Shropshire Council

Counter-terrorism

Section 26 of the Counter Terrorism and Security Act 2015 places a duty on certain “specified authorities” which includes local authorities, schools, universities, health services, police, prisons and probation to stop people becoming terrorists or supporting terrorism.  The United Kingdom has a long-term plan for countering both international and domestic terrorism, known as the Contest Strategy, which is divided into 4 strands:

  • Pursue: is about detecting and disrupting threats of terrorism. It is targeted at those who have committed or who are planning to commit a crime
  • Protect: is concerned with strengthening the country’s infrastructure from an attack including reducing the vulnerability of the transport network and improving security for crowded places
  • Prepare: focuses on areas of the infrastructure where an attack cannot be stopped and the aim is to reduce the impact of an attack by preparing to respond effectively
  • Prevent: is an early intervention process and operates in the “pre-criminal space” It aims to stop people becoming terrorists or supporting terrorism

Shropshire’s PREVENT aim and objectives

In respect of terrorism, Shropshire is assessed to be a low risk area, but it is important not to be complacent. There is a particular concern that vulnerable people may be at risk of radicalisation through the influence of others or via the internet, including ideas and issues around their identity. A proportionate response needs to be taken to mitigate any threat, risk or harm posed to vulnerable adults, children and communities from extremist groups. This includes recognising CONTEST work including ‘the Prevent duty’ is inextricably linked to other main safeguarding issues such as vulnerability and Hate Crime. Together we need to promote strong and positive relationships between people from different backgrounds in the workplace, schools and within communities.

The practical application of PREVENT in Shropshire

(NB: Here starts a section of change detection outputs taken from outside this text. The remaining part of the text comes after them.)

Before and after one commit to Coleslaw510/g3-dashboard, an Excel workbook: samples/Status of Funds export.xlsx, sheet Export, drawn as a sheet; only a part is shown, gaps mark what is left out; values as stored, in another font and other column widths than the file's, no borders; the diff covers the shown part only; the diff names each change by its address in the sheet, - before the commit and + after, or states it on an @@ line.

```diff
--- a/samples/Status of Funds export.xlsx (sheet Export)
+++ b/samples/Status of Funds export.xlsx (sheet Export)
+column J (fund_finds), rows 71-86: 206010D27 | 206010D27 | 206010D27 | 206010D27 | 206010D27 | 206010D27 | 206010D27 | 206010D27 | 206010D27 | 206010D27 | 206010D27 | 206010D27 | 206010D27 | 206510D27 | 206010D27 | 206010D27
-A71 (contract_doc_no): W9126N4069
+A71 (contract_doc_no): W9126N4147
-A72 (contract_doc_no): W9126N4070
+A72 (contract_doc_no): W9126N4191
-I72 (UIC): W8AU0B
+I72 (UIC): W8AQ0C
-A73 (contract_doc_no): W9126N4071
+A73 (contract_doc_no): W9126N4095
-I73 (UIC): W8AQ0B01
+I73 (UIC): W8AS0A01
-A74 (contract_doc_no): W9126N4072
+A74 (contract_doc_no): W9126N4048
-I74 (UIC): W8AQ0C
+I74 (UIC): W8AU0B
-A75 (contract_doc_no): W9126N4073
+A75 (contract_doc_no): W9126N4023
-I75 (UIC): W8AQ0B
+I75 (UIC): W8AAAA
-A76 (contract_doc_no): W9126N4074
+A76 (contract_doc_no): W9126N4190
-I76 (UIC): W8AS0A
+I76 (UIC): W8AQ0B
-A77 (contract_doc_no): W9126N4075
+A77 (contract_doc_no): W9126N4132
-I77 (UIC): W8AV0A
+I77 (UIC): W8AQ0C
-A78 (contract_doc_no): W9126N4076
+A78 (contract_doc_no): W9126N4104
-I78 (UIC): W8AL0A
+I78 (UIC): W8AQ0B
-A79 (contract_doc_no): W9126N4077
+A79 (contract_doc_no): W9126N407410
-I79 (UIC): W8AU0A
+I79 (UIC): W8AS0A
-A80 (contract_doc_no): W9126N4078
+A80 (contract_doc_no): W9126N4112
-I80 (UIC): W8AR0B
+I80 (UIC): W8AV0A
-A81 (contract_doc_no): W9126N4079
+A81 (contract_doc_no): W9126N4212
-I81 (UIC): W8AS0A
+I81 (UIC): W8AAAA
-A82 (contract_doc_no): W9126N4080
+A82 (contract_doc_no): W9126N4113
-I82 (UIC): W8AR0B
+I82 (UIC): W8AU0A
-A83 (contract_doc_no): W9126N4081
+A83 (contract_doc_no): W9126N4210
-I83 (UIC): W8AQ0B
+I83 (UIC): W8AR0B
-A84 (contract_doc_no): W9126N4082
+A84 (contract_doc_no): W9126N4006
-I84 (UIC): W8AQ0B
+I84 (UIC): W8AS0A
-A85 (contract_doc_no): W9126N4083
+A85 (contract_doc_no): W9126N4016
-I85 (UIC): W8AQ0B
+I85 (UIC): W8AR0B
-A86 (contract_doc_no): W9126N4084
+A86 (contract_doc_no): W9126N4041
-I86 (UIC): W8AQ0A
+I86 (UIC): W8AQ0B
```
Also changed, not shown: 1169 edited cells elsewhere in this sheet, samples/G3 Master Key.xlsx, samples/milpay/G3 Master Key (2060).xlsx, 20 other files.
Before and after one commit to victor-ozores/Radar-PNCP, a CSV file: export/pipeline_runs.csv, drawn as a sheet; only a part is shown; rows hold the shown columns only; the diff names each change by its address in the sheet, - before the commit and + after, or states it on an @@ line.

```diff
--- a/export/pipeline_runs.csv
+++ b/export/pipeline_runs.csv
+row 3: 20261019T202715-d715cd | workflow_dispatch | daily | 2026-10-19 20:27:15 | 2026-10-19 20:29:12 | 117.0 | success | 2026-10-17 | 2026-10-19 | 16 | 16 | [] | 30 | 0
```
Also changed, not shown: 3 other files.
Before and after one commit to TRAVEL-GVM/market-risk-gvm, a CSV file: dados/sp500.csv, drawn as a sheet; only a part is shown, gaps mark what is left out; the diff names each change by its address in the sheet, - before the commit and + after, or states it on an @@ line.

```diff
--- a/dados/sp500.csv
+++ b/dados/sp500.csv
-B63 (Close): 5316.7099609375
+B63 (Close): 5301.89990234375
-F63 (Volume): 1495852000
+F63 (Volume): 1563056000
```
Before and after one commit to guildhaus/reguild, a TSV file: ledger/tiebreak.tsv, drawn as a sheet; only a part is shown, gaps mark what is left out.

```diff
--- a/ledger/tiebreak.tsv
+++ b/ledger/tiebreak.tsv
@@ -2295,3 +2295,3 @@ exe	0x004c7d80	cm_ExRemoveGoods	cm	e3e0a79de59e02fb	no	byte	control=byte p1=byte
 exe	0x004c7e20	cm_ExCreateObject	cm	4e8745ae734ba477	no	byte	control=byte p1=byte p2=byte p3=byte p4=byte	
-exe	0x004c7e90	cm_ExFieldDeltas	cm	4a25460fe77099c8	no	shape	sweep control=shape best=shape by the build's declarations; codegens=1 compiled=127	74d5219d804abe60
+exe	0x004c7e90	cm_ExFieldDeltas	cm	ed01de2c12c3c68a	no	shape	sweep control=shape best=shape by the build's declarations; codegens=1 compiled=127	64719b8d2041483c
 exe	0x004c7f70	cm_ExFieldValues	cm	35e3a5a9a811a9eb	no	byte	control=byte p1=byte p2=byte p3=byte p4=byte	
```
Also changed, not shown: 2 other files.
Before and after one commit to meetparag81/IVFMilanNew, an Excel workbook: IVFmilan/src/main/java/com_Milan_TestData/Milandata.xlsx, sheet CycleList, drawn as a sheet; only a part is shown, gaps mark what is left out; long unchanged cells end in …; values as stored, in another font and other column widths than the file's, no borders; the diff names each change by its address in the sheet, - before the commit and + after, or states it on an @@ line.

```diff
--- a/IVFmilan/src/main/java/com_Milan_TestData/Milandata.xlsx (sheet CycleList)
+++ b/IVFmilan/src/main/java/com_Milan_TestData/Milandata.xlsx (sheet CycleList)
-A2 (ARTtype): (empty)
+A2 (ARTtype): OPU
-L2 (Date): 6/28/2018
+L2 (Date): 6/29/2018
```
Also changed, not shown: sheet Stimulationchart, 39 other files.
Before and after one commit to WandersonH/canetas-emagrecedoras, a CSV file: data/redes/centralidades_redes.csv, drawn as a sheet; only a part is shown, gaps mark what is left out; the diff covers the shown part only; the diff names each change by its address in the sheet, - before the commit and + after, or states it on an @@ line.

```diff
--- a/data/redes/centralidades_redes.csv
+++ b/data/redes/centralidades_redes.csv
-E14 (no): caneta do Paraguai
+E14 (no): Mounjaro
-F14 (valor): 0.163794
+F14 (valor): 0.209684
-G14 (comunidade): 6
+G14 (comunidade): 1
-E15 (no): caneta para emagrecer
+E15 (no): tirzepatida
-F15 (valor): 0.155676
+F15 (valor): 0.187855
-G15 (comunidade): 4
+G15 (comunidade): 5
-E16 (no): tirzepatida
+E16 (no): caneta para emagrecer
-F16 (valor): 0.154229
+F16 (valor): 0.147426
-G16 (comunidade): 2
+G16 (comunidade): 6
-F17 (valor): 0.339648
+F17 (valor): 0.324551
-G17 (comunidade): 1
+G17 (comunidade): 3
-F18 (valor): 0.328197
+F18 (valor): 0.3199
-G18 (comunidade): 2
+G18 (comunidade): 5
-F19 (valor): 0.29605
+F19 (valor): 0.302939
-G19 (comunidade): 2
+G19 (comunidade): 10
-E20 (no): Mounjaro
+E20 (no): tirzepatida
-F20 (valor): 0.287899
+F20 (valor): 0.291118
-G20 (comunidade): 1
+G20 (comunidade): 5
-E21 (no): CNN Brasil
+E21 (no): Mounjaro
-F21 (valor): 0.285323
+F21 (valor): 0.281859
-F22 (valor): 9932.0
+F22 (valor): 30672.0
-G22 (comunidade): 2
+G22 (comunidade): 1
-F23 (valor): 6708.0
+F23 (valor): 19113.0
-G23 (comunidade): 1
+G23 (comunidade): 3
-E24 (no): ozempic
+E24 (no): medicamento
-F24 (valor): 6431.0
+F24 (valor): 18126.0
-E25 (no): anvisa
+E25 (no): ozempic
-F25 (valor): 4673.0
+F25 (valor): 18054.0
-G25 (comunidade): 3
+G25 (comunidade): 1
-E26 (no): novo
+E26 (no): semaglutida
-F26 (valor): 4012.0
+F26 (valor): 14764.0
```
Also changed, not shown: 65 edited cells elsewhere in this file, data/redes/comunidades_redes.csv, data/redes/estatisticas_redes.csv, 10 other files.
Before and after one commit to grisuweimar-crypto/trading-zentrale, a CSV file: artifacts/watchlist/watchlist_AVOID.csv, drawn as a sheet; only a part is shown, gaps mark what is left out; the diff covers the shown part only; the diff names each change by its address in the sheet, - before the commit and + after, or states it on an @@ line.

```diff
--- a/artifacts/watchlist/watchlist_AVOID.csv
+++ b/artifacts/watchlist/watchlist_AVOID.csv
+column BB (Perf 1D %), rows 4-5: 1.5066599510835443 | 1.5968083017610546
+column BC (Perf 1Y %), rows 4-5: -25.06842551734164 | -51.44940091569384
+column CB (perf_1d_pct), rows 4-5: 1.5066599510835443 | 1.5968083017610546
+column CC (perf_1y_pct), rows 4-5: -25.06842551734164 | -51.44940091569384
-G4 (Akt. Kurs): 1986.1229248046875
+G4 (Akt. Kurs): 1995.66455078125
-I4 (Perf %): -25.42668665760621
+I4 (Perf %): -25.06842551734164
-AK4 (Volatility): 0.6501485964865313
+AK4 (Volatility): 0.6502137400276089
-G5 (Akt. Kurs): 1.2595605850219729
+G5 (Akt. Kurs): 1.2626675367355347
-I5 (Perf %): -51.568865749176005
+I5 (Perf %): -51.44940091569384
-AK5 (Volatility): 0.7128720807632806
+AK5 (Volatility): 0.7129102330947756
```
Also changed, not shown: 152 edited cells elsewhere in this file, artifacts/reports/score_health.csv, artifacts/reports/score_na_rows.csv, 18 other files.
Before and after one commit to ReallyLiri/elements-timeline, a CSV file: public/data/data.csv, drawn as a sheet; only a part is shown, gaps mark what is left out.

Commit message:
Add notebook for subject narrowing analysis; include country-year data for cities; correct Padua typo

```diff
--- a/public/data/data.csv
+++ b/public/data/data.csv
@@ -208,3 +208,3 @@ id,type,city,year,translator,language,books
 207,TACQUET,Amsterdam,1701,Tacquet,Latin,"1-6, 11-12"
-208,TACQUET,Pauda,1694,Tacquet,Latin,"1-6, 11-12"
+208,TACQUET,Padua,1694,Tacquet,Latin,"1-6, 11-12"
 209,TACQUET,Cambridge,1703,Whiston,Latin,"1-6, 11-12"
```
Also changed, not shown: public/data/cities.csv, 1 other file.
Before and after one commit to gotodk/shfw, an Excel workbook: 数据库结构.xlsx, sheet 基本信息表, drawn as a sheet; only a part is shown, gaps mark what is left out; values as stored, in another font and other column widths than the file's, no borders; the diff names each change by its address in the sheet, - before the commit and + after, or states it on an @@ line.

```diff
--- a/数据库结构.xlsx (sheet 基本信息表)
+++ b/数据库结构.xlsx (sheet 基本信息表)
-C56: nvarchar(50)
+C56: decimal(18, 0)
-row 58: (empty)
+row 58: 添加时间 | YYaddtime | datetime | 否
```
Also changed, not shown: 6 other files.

In order to raise awareness of PREVENT beyond the specific duties of the specified authorities it is important that there is a ‘joined up’ and multi-agency approach to Prevent in Shropshire. Therefore, multi-agency partnership working focuses on the following:

  1. Provide reassurance that at a county level there are effective mechanisms in place to ensure Shropshire is meeting its Prevent Duty
  2. Share good practice on staff training and workforce development
  3. Have a co-ordinated approach to the support available in the county
  4. Ensure effective communication and raise awareness of the Duty and the risks in Shropshire
  5. Oversee the work of the Channel Panel and identify areas of learning
  6. Respond to the risks identified in the local counter terrorism profile
  7. Support community cohesion activities aimed at building resilience, which will assist in preventing radicalisation and extremism

Vulnerable people, including children, young people and vulnerable adults, can be exploited by people who seek to involve them in terrorism or activity in support of terrorism.

There is a multi-agency approach, called ‘Channel’, which looks at referrals of people at risk of being drawn into terrorism and decides whether, or not, action needs to be taken. This approach works alongside the safeguarding partnerships to protect people at risk from radicalisation.

Where people holding extremist views appear to be moving towards terrorism, they clearly become relevant to Channel multiagency boards. They are likely to have been identified as holding extreme yet legitimate ideas, but have been assessed as being at risk of moving from that position into one of criminality. It should be stressed that, at this stage, the person has not committed any offense.

Channel programmes are prioritised around areas and places of higher risk, defined as those where terrorist groups and their sympathisers have been most active. However, Channel interventions can take place anywhere, regardless of whether or not that place has been designated as a priority area. Channel is completely confidential and open. The person at risk can decline to take part in any intervention.